According to Garey Ramey and Valerie A. Ramey of the University of California at San Diego, since the 1990s, college educated parents are spending twice as much as time with their children than less-educated parents. Surely this can only be a positive change? And yet Ryan Avent, writing for The Economist’s 1843 magazine this month, … More The rug rat race
At a time when teachers, early years practitioners, parents and mental health experts are questioning the benefit of testing and benchmarking our children in their early years, these same competent and capable children continue to show an innate self belief in their own abilities. I would argue that it is this self belief which we … More An innate self belief
In a previous article, I highlighted the way we, as parents, all aspire for our children to succeed in life and how we are aware that success can be measured in an inordinate number of ways. In Reggio Emilia, children are encouraged to be themselves and to develop independently through their own language of expression. … More Is the education highway a path to potential?
As parents, we all aspire for our children to succeed in life and are aware that success can be measured in an inordinate number of ways. In Reggio Emilia, children are encouraged to be themselves and to develop independently through their own language of expression. From birth, children are regarded as being capable and competent, … More What can we learn from losing?
The concept and history of Forest School originates in Scandinavia; its ethos having been firmly established in the eighteenth century by western European educational theorists such as Rousseau, Froebel, Montessori and McMillan. In Scandinavia, children are not formally educated until they are seven and until then they learn through play. The forests are accessible to … More The lion in the forest
The subject of education is generally key to every political party’s manifesto and yet, more often than not, there is a failure by politicians to acknowledge its cultural or democratic nature. Instead, there is seemingly an unwillingness to recognise and respect differences in the early childhood field, with the focus being on standardisation. This raises … More Education is not a market place

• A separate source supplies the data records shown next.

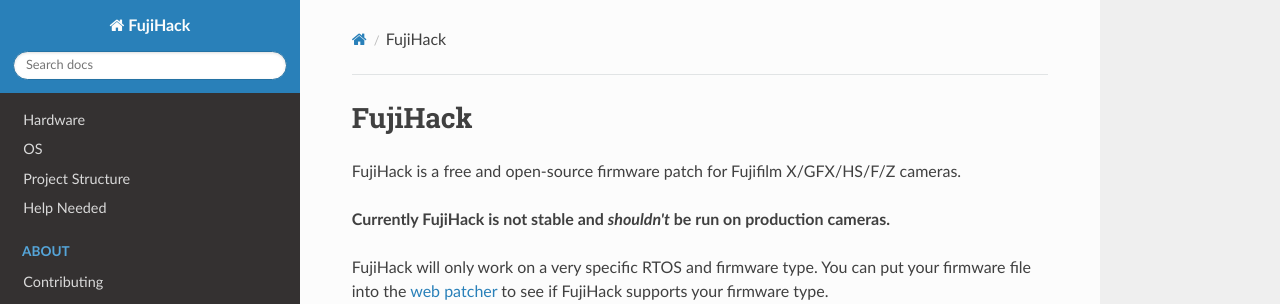
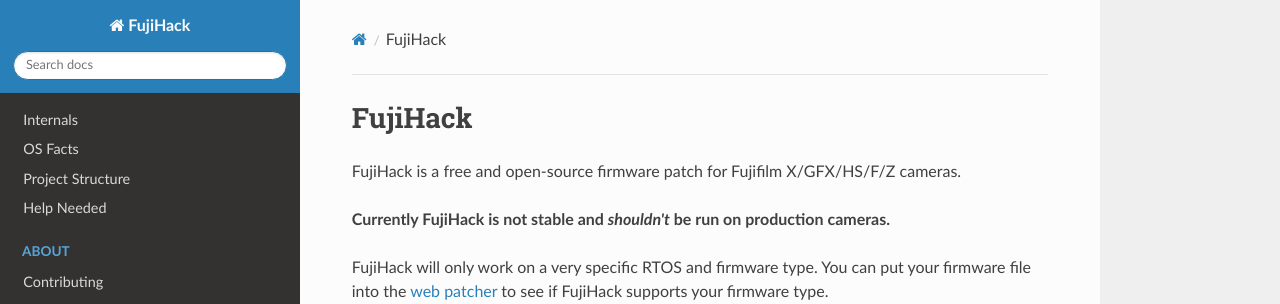
Before and after one commit to fujihack/wiki, an MkDocs documentation site: the page built from docs/index.md, in a window 1280 px wide. Shown: the top 304 px of the page. Built offline with MkDocs 1.6.1, drawn with Linux system fonts in a browser that asks for light colours; nearby versions of some CDN libraries.

Commit message:
Update mkdocs.yml

```diff
--- a/mkdocs.yml
+++ b/mkdocs.yml
@@ -15,8 +15,8 @@
         - django
 
 nav:
-    - Hardware: internals.md
-    - OS: fujirtos.md
+    - Internals: internals.md
+    - OS Facts: fujirtos.md
     - Project Structure: structure.md
     - Help Needed: todo.md
     - About:
```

In 2001, The Guardian launched a ground breaking competition called ‘The School I’d Like’, inviting young people to imagine their ideal school. A decade later, The Guardian relaunched the project giving a platform to children’s voices and posing questions about the reconstruction of teaching and learning for a new century. The book by the same … More ‘The School I’d Like’

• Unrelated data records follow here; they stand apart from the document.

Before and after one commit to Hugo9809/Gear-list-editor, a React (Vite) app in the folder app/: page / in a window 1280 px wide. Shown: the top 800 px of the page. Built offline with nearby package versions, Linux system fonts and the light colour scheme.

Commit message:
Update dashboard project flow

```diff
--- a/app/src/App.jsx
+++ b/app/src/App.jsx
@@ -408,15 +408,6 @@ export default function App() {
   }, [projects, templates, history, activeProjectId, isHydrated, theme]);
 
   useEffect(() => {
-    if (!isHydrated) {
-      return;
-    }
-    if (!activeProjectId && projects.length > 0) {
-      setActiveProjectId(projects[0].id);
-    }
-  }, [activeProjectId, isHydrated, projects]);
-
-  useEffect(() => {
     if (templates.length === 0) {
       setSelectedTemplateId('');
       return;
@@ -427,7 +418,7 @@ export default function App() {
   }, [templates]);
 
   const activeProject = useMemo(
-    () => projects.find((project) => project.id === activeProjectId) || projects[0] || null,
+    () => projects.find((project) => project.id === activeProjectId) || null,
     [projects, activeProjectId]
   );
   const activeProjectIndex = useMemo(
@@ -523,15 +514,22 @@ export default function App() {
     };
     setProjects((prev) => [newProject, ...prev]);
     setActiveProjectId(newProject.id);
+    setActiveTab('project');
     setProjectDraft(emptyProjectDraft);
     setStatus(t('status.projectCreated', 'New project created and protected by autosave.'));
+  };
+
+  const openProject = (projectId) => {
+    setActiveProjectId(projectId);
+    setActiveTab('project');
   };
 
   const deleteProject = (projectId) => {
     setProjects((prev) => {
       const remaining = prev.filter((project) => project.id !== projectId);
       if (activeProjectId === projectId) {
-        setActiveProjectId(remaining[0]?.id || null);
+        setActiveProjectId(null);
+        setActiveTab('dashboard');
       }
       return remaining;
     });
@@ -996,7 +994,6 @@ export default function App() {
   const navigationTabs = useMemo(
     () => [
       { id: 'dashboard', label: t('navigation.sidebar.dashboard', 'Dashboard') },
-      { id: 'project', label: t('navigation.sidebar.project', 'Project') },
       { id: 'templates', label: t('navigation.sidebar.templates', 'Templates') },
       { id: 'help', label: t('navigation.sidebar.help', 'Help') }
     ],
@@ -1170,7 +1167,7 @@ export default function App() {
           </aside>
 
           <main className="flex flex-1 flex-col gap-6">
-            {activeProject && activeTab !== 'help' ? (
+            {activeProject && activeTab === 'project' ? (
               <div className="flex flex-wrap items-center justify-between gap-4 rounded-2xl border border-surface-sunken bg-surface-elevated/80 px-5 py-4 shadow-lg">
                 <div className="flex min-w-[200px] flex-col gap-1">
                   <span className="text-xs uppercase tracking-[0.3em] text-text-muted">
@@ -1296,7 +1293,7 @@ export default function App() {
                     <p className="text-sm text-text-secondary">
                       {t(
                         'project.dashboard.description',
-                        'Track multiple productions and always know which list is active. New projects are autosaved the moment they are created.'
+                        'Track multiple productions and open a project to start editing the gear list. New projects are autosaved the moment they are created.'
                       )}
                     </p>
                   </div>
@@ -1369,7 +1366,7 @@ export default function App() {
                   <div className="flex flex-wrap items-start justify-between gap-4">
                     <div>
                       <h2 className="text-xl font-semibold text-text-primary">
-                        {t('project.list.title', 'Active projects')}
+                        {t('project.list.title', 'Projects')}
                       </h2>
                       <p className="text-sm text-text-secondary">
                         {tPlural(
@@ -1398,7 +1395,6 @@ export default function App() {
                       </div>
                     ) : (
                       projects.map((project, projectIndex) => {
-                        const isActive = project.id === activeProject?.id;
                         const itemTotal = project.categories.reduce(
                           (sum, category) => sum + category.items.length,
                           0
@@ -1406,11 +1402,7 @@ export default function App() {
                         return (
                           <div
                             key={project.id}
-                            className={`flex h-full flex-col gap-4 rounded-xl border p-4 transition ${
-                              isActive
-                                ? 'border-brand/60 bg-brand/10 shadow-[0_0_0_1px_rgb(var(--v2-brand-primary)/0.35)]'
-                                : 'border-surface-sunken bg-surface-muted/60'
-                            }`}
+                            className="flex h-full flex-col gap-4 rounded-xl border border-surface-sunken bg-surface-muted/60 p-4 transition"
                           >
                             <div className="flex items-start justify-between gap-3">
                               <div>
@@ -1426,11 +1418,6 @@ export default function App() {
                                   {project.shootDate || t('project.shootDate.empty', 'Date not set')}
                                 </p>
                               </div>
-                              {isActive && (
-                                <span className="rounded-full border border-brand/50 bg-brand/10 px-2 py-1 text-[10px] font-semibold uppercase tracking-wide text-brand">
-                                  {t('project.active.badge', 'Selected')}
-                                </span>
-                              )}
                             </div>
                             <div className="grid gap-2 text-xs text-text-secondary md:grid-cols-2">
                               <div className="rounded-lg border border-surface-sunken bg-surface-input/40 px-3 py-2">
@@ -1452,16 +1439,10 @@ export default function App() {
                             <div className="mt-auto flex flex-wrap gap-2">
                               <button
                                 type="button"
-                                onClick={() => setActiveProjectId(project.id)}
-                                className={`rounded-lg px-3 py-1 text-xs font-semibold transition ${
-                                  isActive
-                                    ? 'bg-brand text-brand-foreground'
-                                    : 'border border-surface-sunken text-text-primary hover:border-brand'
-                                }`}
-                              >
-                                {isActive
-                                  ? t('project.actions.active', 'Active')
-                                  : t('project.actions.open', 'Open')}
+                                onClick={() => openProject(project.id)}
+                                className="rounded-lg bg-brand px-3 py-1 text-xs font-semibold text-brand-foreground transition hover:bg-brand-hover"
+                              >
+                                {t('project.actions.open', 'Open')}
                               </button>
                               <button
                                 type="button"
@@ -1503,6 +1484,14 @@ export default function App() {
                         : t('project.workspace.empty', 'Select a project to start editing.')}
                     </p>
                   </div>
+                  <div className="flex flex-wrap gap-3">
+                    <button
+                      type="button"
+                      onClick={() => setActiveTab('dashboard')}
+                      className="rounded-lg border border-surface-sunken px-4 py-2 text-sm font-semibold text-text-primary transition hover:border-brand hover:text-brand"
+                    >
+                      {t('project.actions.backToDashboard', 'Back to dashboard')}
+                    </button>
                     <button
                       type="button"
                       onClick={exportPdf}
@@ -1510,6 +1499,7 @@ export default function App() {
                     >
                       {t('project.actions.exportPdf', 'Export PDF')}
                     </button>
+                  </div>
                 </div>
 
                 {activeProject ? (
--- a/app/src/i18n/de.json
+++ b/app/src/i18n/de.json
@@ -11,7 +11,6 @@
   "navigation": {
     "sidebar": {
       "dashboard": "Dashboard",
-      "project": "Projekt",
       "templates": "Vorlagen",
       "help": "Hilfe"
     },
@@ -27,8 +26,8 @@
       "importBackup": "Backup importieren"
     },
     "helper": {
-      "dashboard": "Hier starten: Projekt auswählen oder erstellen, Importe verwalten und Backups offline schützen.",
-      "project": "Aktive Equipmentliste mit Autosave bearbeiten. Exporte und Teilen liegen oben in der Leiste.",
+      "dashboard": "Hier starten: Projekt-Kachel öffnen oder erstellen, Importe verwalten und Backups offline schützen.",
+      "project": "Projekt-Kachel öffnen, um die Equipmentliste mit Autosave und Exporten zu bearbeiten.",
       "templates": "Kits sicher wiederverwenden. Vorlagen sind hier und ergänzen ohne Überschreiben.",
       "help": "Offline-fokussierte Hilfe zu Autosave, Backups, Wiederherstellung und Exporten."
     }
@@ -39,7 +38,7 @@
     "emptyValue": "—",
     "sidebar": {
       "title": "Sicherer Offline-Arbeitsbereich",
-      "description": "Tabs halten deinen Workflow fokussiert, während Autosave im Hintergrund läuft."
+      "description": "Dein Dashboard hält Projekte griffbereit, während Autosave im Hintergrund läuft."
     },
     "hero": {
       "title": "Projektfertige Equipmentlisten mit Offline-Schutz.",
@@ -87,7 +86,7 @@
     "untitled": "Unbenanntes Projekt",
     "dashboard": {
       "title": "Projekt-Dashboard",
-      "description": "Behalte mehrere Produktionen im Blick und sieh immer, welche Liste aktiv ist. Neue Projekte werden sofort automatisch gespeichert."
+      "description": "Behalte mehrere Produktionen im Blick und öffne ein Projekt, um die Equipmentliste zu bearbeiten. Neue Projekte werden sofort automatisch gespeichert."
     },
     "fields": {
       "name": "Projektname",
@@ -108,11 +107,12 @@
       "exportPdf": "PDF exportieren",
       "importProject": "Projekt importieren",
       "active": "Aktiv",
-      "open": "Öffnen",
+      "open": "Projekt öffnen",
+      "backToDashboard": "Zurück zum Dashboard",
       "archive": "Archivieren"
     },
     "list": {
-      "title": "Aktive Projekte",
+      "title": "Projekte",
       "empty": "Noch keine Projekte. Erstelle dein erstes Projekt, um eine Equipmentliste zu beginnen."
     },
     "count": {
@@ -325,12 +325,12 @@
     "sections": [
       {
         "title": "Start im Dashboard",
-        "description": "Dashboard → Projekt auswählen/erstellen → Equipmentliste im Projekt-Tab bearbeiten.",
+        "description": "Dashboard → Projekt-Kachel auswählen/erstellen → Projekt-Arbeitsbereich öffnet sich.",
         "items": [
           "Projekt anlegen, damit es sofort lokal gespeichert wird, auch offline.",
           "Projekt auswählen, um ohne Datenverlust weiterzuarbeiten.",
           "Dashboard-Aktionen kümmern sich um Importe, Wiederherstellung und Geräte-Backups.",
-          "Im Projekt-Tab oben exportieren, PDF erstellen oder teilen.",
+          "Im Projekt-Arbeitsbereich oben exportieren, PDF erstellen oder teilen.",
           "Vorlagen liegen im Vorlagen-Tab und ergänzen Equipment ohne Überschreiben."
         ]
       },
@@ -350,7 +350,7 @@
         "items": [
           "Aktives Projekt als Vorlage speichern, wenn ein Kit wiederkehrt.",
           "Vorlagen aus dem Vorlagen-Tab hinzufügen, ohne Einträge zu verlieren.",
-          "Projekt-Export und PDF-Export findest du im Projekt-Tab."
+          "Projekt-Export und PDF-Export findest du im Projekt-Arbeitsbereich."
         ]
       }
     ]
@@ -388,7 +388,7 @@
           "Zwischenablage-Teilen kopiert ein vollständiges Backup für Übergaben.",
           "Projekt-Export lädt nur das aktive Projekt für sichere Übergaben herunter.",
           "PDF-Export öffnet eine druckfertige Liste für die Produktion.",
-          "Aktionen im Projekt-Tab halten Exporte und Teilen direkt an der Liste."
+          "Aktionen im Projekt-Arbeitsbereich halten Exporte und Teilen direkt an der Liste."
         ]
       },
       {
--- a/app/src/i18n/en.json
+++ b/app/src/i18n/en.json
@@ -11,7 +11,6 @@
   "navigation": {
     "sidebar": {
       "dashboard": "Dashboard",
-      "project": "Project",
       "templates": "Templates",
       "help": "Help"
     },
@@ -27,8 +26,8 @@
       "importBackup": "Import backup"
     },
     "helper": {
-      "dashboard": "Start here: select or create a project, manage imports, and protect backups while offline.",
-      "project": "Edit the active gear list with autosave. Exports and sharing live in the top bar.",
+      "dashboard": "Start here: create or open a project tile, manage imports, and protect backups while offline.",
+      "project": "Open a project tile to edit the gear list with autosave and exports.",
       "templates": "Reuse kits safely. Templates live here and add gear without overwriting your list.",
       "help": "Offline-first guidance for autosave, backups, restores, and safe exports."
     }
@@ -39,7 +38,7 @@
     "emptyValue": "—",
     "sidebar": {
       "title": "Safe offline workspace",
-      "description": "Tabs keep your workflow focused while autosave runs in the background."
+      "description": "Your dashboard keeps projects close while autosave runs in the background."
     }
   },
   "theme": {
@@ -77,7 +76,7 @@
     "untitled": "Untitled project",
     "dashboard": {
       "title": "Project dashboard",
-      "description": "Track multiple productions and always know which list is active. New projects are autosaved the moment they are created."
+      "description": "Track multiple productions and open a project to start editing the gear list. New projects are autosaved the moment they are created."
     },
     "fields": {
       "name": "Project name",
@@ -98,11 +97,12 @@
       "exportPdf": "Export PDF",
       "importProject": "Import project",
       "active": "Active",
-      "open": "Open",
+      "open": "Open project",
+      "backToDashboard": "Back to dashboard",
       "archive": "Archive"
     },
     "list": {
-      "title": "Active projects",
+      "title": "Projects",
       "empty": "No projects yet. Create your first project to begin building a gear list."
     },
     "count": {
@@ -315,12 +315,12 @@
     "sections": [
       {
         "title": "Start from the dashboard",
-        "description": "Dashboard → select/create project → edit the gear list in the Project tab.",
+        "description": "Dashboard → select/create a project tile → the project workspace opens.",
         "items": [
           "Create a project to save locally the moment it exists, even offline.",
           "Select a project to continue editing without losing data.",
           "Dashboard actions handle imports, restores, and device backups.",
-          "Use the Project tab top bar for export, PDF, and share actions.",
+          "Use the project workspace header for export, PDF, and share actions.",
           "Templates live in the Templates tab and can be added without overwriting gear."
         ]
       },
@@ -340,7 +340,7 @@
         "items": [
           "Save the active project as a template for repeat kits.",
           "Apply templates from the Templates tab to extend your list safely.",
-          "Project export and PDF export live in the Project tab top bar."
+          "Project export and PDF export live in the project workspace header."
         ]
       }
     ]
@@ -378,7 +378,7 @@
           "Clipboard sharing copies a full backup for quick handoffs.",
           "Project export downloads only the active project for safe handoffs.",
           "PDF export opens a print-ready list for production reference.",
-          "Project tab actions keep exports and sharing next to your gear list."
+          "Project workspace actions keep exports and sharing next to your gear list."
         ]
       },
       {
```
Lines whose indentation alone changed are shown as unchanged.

The ancient Egyptians believed that a human soul was made up of five parts: the Ren (name), the Ba (personality), the Ka (vital spark), the lb (heart) and the Sheut (shadow) with the shadow comprising two distinct parts; two different persons. The first representing our physical, visible person which consists of all of the characteristics, … More Imagination at your finger tips
As the poet Wallace Stevens wrote “the imagination is the power of the mind over the possibilities of things”. Gianni Rodari in “The Grammar of Fantasy: an introduction to the Art of Inventing Stories” dedicated to the city of Reggio Emilia, suggests that “to neglect the imagination is also to impoverish children’s worlds and to … More Synopsis: The Grammar of Fantasy
A conference and seminar in dialogue with Reggio (supported by the University of Greenwich and Sightlines Initiative) introducing and exploring the Hundred Languages of Children. Professor Peter Moss introduces this ‘fantastic theory’ whilst Pedagogista Annalisa Rabotti illustrates how she works in these many languages of learning alongside children in Reggio Emilia. Peter Moss Peter Moss … More A tangled web: ‘the hundred languages’ – a provocation and a compass